Sexual harassment is unwanted conduct (verbal, nonverbal or physical) of a sexual nature that has the intent or effect of violating a person’s dignity. 

Sexual harassment creates an intimidating, hostile, degrading, humiliating or offensive environment for targets and witnesses of the harassment.   

It can happen offline and online. 

It can be a one off incident or a pattern of behaviour 

You can be impacted by something that is not directly aimed at you.   

It is still harassment even if the behaviour was not intended to offend.  


Sexual harassment is usually experienced by women and perpetrated by men – but it can also be the other way round and may involve people of the same gender. 

Any person of any age, race, ethnicity, sexuality or gender can be a target or a harasser. 


Sexual harassment can happen anywhere.  

In theatre it commonly happens in the rehearsal room and backstage.  But it can also take place in company offices, hotels, bars, drama schools, in training and online. 

Formal press night drinks after a performance are considered work.  

Did you know?

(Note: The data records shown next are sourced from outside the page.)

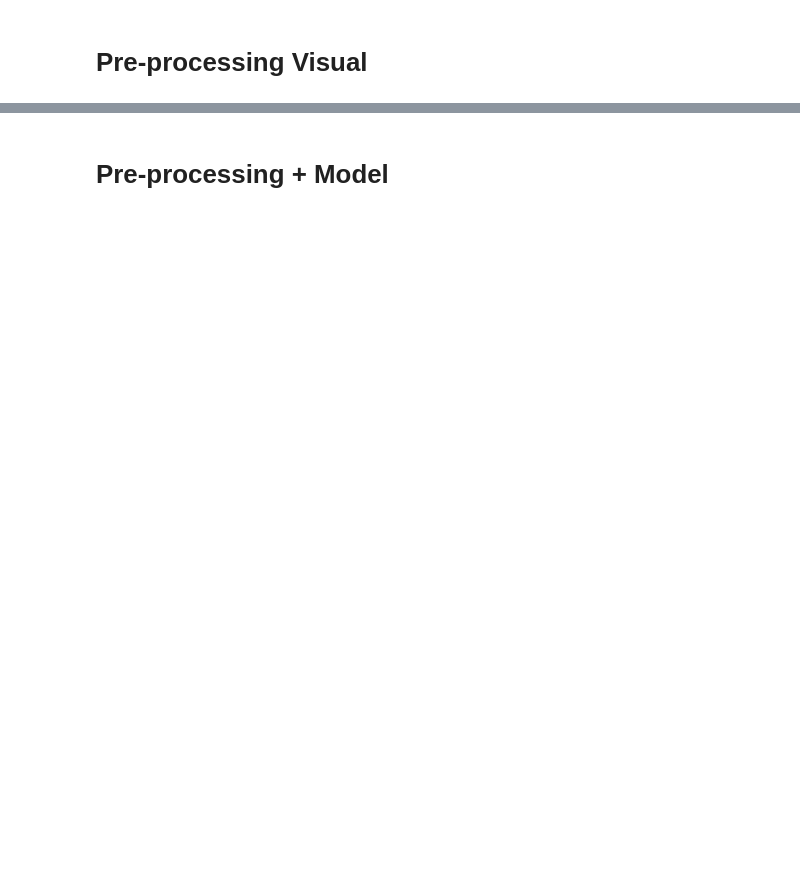
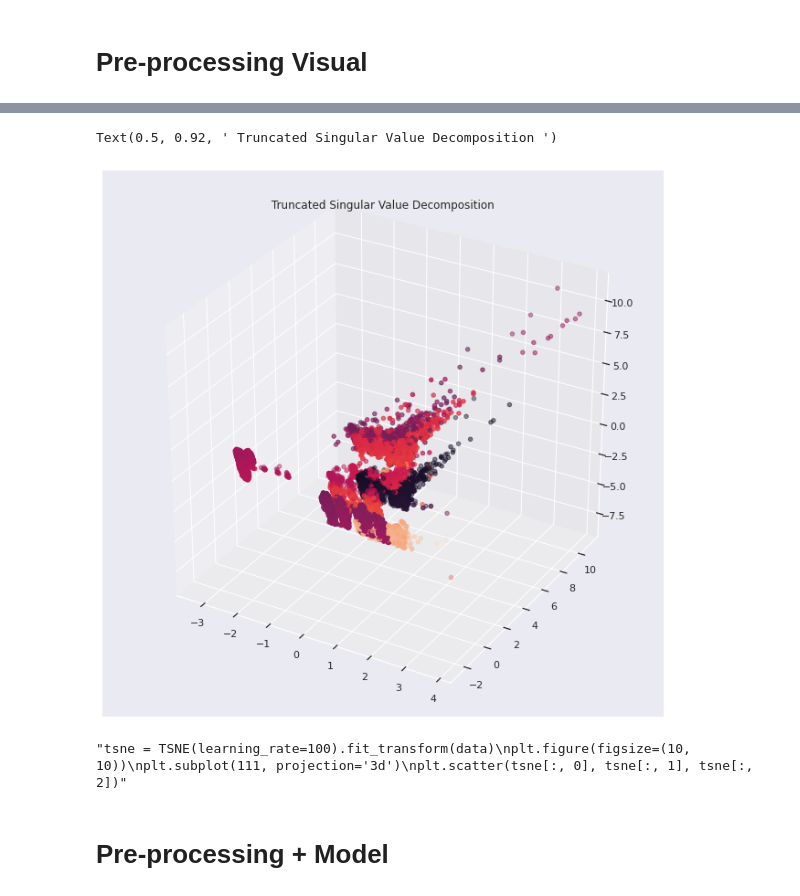
Before and after one commit to UrsulaAlcantara/Segway, a Jupyter notebook: starting_kit/README_modelVisual.ipynb, the cells around one changed output, grey strips where cells are left out. Saved outputs shown, nothing was run; the diff lists cells and outputs as text; code cells hidden in the pictures; blank space fills up the shorter version.

```diff
--- a/starting_kit/README_modelVisual.ipynb
+++ b/starting_kit/README_modelVisual.ipynb
@@ -656,13 +748,19 @@ svd = TruncatedSVD(n_components=4).fit_transform(scaled_data)
 # %%
 from mpl_toolkits.mplot3d import Axes3D
 fig = plt.figure(figsize = (11, 11))
 ax = fig.add_subplot(111, projection='3d')
 ax.scatter(svd[:, 0], svd[:, 1], svd[:, 2], c = svd[:, 3])
+ax.set_title(' Truncated Singular Value Decomposition ')
+# %% [output]
+Text(0.5, 0.92, ' Truncated Singular Value Decomposition ')
+[figure, added]
 # %%
-tsne = TSNE(learning_rate=100).fit_transform(data)
+"""tsne = TSNE(learning_rate=100).fit_transform(data)
 plt.figure(figsize=(10, 10))
 plt.subplot(111, projection='3d')
-plt.scatter(tsne[:, 0], tsne[:, 1], tsne[:, 2])
+plt.scatter(tsne[:, 0], tsne[:, 1], tsne[:, 2])"""
+# %% [output]
+"tsne = TSNE(learning_rate=100).fit_transform(data)\nplt.figure(figsize=(10, 10))\nplt.subplot(111, projection='3d')\nplt.scatter(tsne[:, 0], tsne[:, 1], tsne[:, 2])"
 # %% [markdown]
 # Pre-processing + Model
 # %%
```
Also changed, not shown: parts of 40 cells of this notebook.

If you go for a drink with colleagues at the end of the day this would normally be considered an extension of your workplace for harassment purposes – i.e. anything that is unacceptable in a rehearsal room or office is still unacceptable in the bar after work.  


Behaviour you might recognise as sexual harassment: 

  • Sexual comments, ‘jokes’ and innuendos 
  • Suggestive looks, staring or leering 
  • Sexual gestures  
  • Unwelcome touching, hugging, massaging or kissing  
  • Making promises in return for sexual favours
  • Sending sexually explicit texts or emails to or about you  
  • Downloading or viewing pornographic materials, even if they do not send them to you personally 
  • Sexual assault 


Behaviour you might not recognise as sexual harassment: 

  • Following you outside of work  
  • Sexual posts or contact on social media 
  • Filming or photographing someone without their knowledge or consent 
  • Spreading false rumours  
  • Asking intrusive questions about your ‘love life’ or a person discussing their own sex life  
  • Commenting or spreading rumours about a person’s sexuality 


No-one ever deserves to be the target of sexual harassment. 

We all have a responsibility to create a safe working culture for everyone so we can create the best work we can.